Jim Foster's Vanderbilt team had just upset Kansas 51-44 in the second round of the 1997 NCAA tournament, thwarting the Jayhawks' offense by largely neutralizing then-senior star Tamecka Dixon.
The game was in Lawrence, Kansas; most of the media there covered the Jayhawks and had expected them to win. When Foster walked into the news conference, they assumed the coach would make a standard opening statement extolling the Commodores' defense.
But Foster wasn't going to spoon-feed anyone.
Foster -- who retired Tuesday after 40 years with 903 wins and as the only coach to take four different teams (Saint Joseph's, Vanderbilt, Ohio State and Chattanooga) to the NCAA tournament -- expected people to pay attention and think for themselves. That included his players, his assistant coaches, the media and even fans.
He wanted to know what you knew. And if it was obvious you didn't know anything, he wanted to know why. There was no excuse for that.
It makes sense that Foster hired both UConn's Geno Auriemma and Notre Dame's Muffet McGraw as young assistants in the late 1970s-early 1980s during his time at Saint Joseph's. They've gone on to be legends in the game, and there's no doubt Foster saw many of the things he most values -- responsibility, critical thinking, curiosity and clarity in decision-making -- in them.
On Feb. 1 this past season, Foster became the eighth coach in NCAA women's basketball history to reach 900 wins, leading Chattanooga past Western Carolina. That same night, UConn won at South Carolina, and when asked about Foster's milestone, Auriemma smiled and marveled at how Foster had won big at four very different types of colleges.
"He's a program-builder, and I knew that the first couple of years I spent with him," Auriemma said. "He has a good way of keeping everything in perspective. I'm proud to have worked with him and proud to be his friend."

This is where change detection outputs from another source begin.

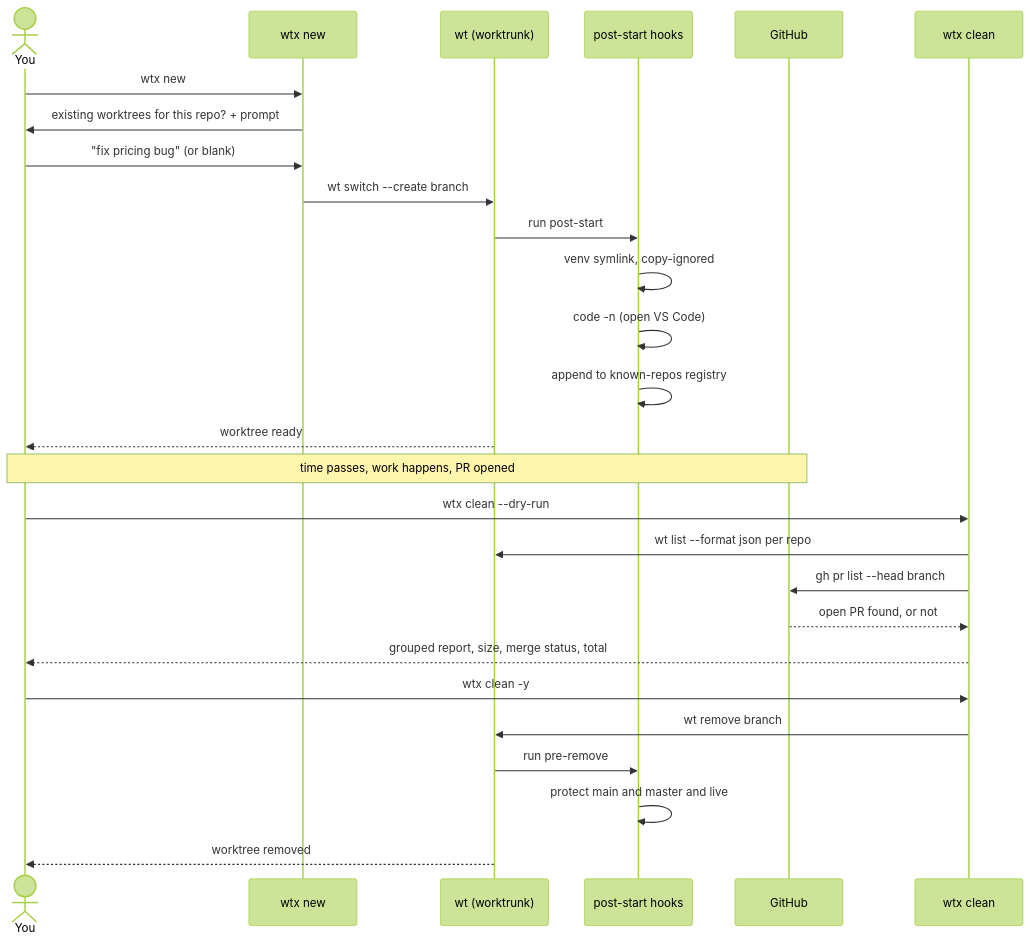
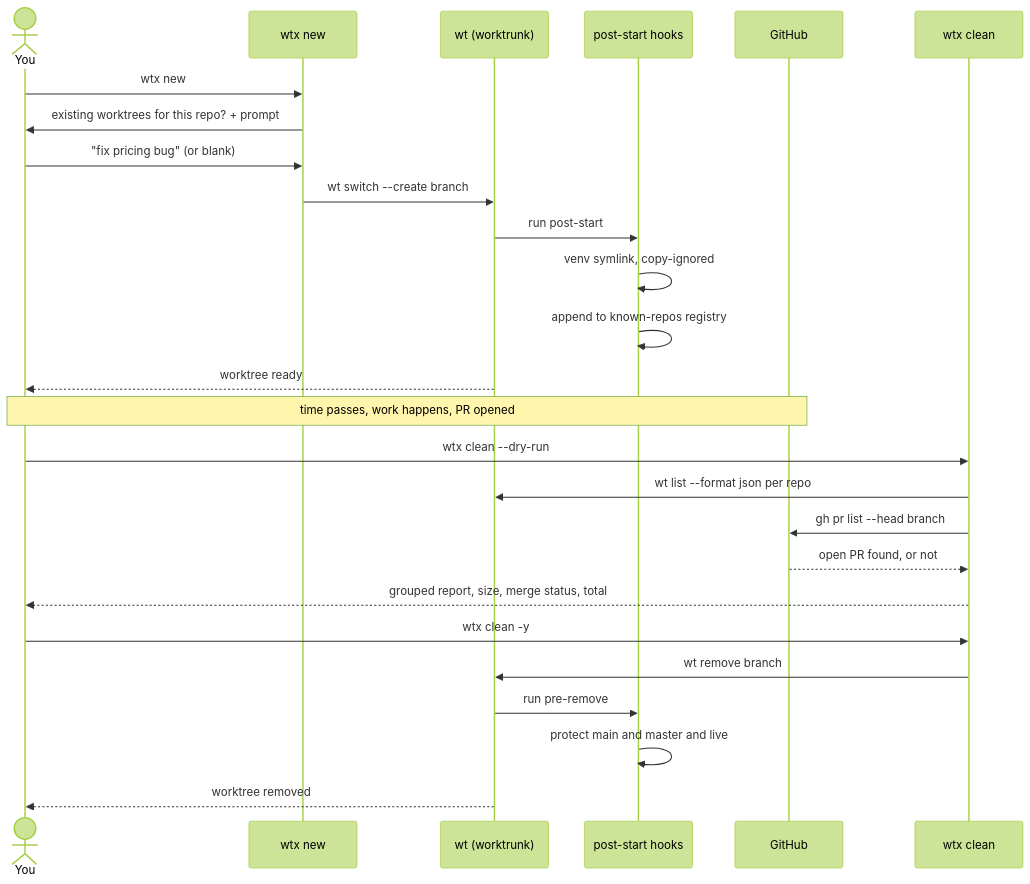
One commit to luiul/dotfiles changed the second of 3 diagrams in docs/dev-setup-overview.md. Above: the diagram before and after it, drawn with Mermaid (forest theme). The commit also changed other lines of this file and 18 other files, not shown here.

````diff
--- a/docs/dev-setup-overview.md
+++ b/docs/dev-setup-overview.md
@@ -112,32 +114,31 @@
 ```mermaid
 sequenceDiagram
   actor You
   participant WtxNew as wtx new
   participant wt as wt (worktrunk)
   participant Hooks as post-start hooks
   participant GH as GitHub
   participant WtxClean as wtx clean
 
   You->>WtxNew: wtx new
   WtxNew->>You: existing worktrees for this repo? + prompt
   You->>WtxNew: "fix pricing bug" (or blank)
   WtxNew->>wt: wt switch --create branch
   wt->>Hooks: run post-start
   Hooks->>Hooks: venv symlink, copy-ignored
-  Hooks->>Hooks: code -n (open VS Code)
   Hooks->>Hooks: append to known-repos registry
   wt-->>You: worktree ready
 
   Note over You,GH: time passes, work happens, PR opened
 
   You->>WtxClean: wtx clean --dry-run
   WtxClean->>wt: wt list --format json per repo
   WtxClean->>GH: gh pr list --head branch
   GH-->>WtxClean: open PR found, or not
   WtxClean-->>You: grouped report, size, merge status, total
   You->>WtxClean: wtx clean -y
   WtxClean->>wt: wt remove branch
   wt->>Hooks: run pre-remove
   Hooks->>Hooks: protect main and master and live
   wt-->>You: worktree removed
 ```
````
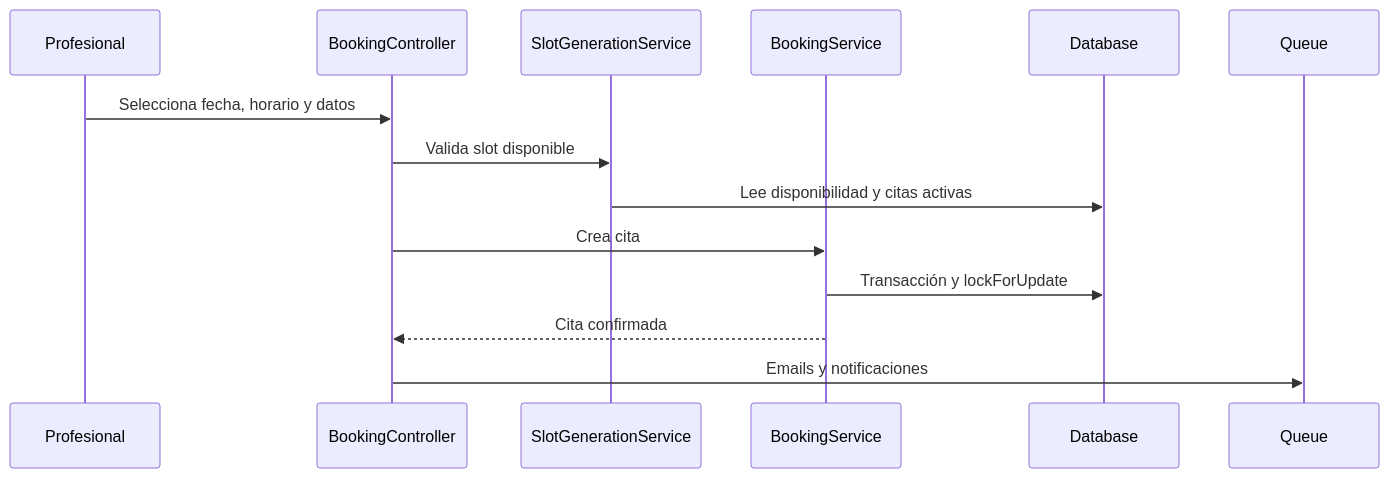
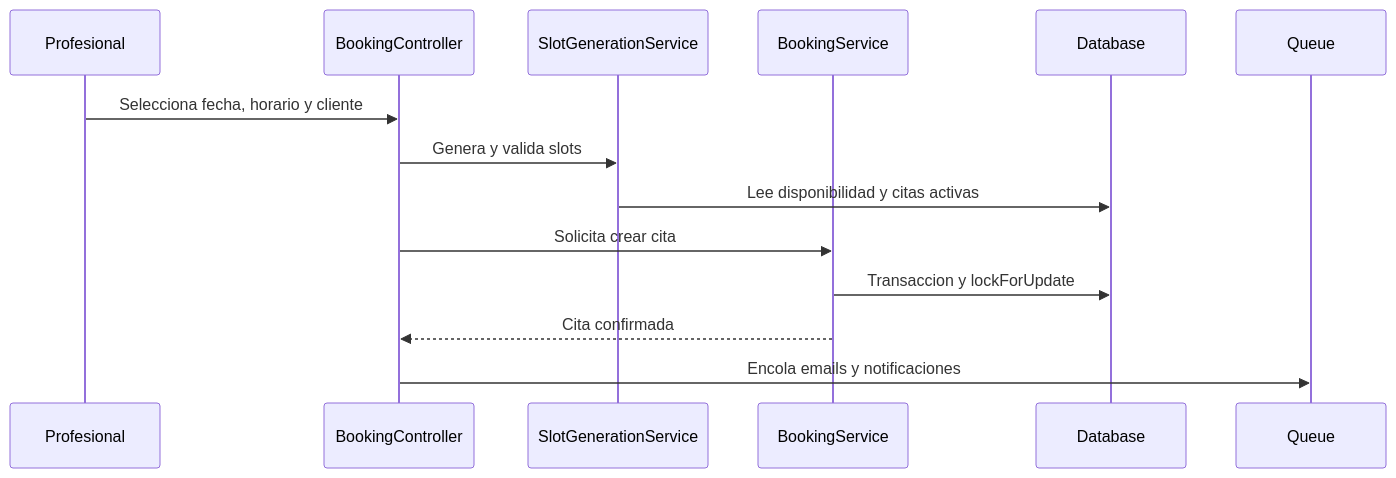
One commit to stefan-re-bl/appointments-kit changed the second of 3 diagrams in ARCHITECTURE.md. Above: the diagram before and after it, drawn with Mermaid. The commit also changed other lines of this file and 101 other files, not shown here.

````diff
--- a/ARCHITECTURE.md
+++ b/ARCHITECTURE.md
@@ -84,17 +132,17 @@
 ```mermaid
 sequenceDiagram
-    participant User as Profesional
+    participant Pro as Profesional
     participant Web as BookingController
     participant Slots as SlotGenerationService
     participant Booking as BookingService
     participant DB as Database
     participant Jobs as Queue
 
-    User->>Web: Selecciona fecha, horario y datos
-    Web->>Slots: Valida slot disponible
+    Pro->>Web: Selecciona fecha, horario y cliente
+    Web->>Slots: Genera y valida slots
     Slots->>DB: Lee disponibilidad y citas activas
-    Web->>Booking: Crea cita
-    Booking->>DB: Transacción y lockForUpdate
+    Web->>Booking: Solicita crear cita
+    Booking->>DB: Transaccion y lockForUpdate
     Booking-->>Web: Cita confirmada
-    Web->>Jobs: Emails y notificaciones
+    Web->>Jobs: Encola emails y notificaciones
 ```
````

Foster served two tours of duty in Vietnam before getting into coaching, and took a big-picture view of the joys and tragedies of real life into how he viewed wins and losses.

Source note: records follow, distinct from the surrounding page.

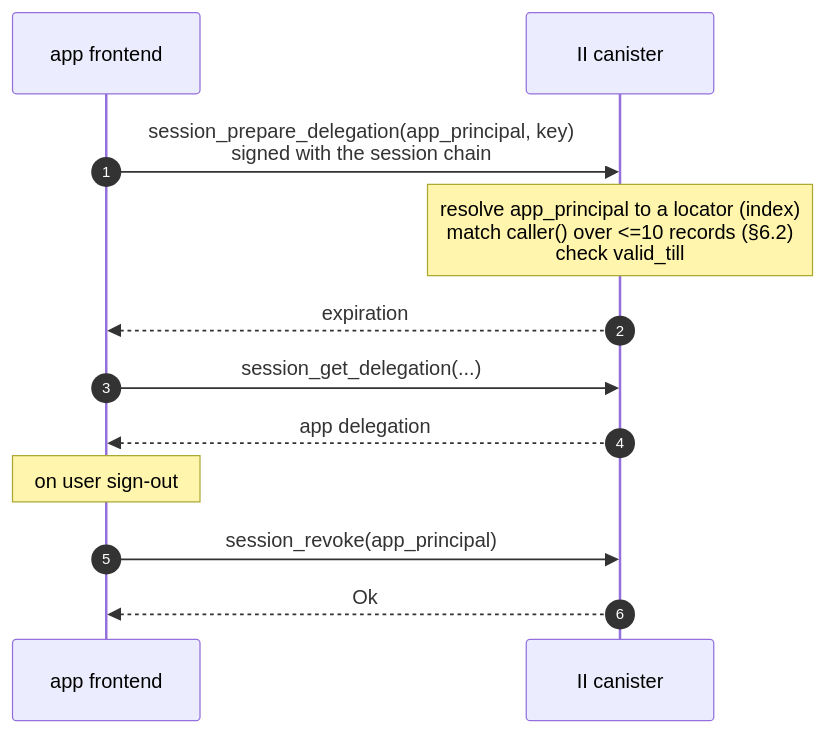
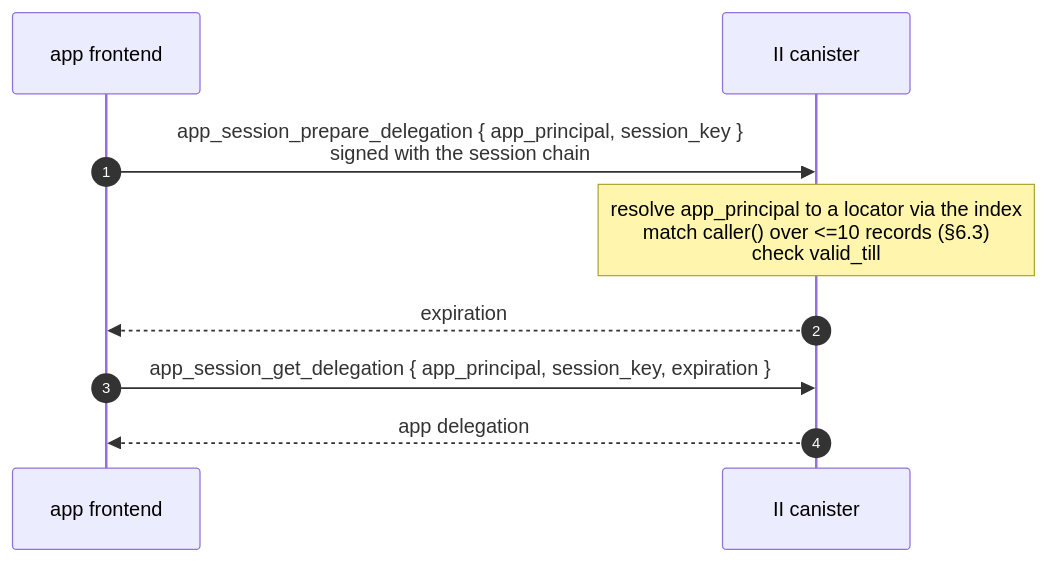
Before and after one commit to dfinity/internet-identity: the fifth of 7 diagrams in docs/ongoing/revocable-app-sessions.md, drawn with Mermaid. The commit also changed other lines of this file, not shown here.

````diff
--- a/docs/ongoing/revocable-app-sessions.md
+++ b/docs/ongoing/revocable-app-sessions.md
@@ -352,14 +272,11 @@
 ```mermaid
 sequenceDiagram
     autonumber
     participant App as app frontend
     participant IIC as II canister
-    App->>IIC: session_prepare_delegation(app_principal, key)<br/>signed with the session chain
-    Note over IIC: resolve app_principal to a locator (index)<br/>match caller() over <=10 records (§6.2)<br/>check valid_till
+    App->>IIC: app_session_prepare_delegation { app_principal, session_key }<br/>signed with the session chain
+    Note over IIC: resolve app_principal to a locator via the index<br/>match caller() over <=10 records (§6.3)<br/>check valid_till
     IIC-->>App: expiration
-    App->>IIC: session_get_delegation(...)
+    App->>IIC: app_session_get_delegation { app_principal, session_key, expiration }
     IIC-->>App: app delegation
-    Note over App: on user sign-out
-    App->>IIC: session_revoke(app_principal)
-    IIC-->>App: Ok
 ```
````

Obviously he wanted to win. But it was just as important to him to influence his players to notice everything around them: the roads they traveled on, the scenery they passed, the buildings they played in, the people around them, the headlines in the news. If his players put on blinders to everything except basketball, he would urge them to take them off.
A friend who played on Foster's most successful Vanderbilt teams in the early 1990s recalls how he was always reading several different newspapers -- "the whole paper, not just the sports section" -- and how he empowered players, stoking their confidence by saying they would be put in position to do the things they were fully capable of doing.

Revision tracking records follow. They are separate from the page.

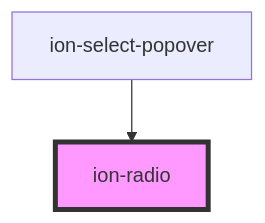
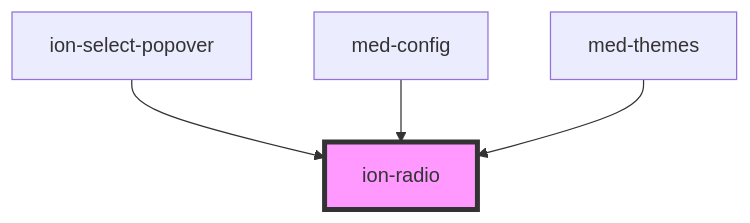
One commit to ionic-team/ionic-framework changed the diagram in core/src/components/radio/readme.md. Above: the diagram before and after it, drawn with Mermaid. The commit also changed other lines of this file and 450 other files, not shown here.

````diff
--- a/core/src/components/radio/readme.md
+++ b/core/src/components/radio/readme.md
@@ -218,5 +232,7 @@
 ```mermaid
 graph TD;
   ion-select-popover --> ion-radio
+  med-config --> ion-radio
+  med-themes --> ion-radio
   style ion-radio fill:#f9f,stroke:#333,stroke-width:4px
 ```
````
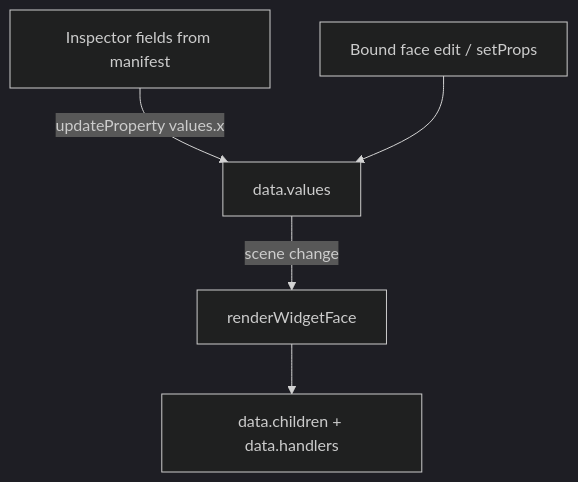
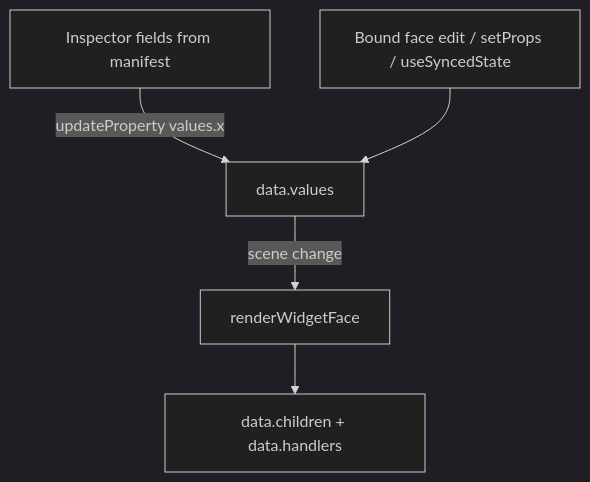
Before and after one commit to openenvx/editor: the fourth of 4 diagrams in docs/architecture/widget-bridge.md, drawn with Mermaid (dark theme). The commit also changed other lines of this file and 62 other files, not shown here.

````diff
--- a/docs/architecture/widget-bridge.md
+++ b/docs/architecture/widget-bridge.md
@@ -66,7 +117,7 @@
 ```mermaid
 flowchart TB
   Inspector["Inspector fields from manifest"] -->|"updateProperty values.x"| Values["data.values"]
-  Bind["Bound face edit / setProps"] --> Values
+  Bind["Bound face edit / setProps / useSyncedState"] --> Values
   Values -->|"scene change"| Refresh["renderWidgetFace"]
   Refresh --> Face["data.children + data.handlers"]
 ```
````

Foster did not win an NCAA title; he wouldn't weigh the worth of his career any differently if he had. He did take Vandy to the 1993 Women's Final Four. He also went to the Elite Eight four other times with the Commodores, and had three additional Sweet 16 trips while in Nashville.
Congrats to Jim Foster on an amazing career in women's basketball. We appreciate your dedication to the WBCA and helping grow our great game. 👍 pic.twitter.com/SWMLCKz6U2— WBCA (@wbca1981) May 8, 2018
He wasn't able to get past the Sweet 16 in his time at Ohio State (2002-13), but the Buckeyes won six consecutive Big Ten regular-season championships and four league tournament titles. He coached a lot of exceptional players, including current Sparks center Jantel Lavender and Jessica Davenport at Ohio State, and Sheri Sam at Vanderbilt. All have won WNBA championships (Sam won two).
It seemed clear that Foster didn't want to leave Ohio State in 2013, but the Buckeyes thought it was time to go a different direction. Foster could have retired then, but he still had the desire to coach, and there was a perfect-fit opening for him in Chattanooga after Wes Moore left for NC State. In five seasons in Chattanooga, Foster continued his success, going to the NCAA tournament four times.
Foster was a past president of the Women's Basketball Coaches Association, and coached multiple USA Basketball teams. Throughout everything, he was always available to his former players, always interested in what was going on in their lives. He was most proud of them if they just continued to grow as people.
The further we get from the 1970s, the more distant the ground-breaking decade for women's college basketball gets. Most schools launched their varsity women's sports programs then, in the wake of Title IX in 1972, some from club teams already in place and some from scratch. The coaches who got into the business then had no expectation of making much money or getting any fame.
The best of those coaches were pioneer-like, pragmatic, resourceful, collaborative and extremely hardworking. They continued to adapt to the changing times and technology. They helped develop the next generations of coaches.
What they did for women's basketball is immeasurable. And Jim Foster is not just one of them, he is one of the best.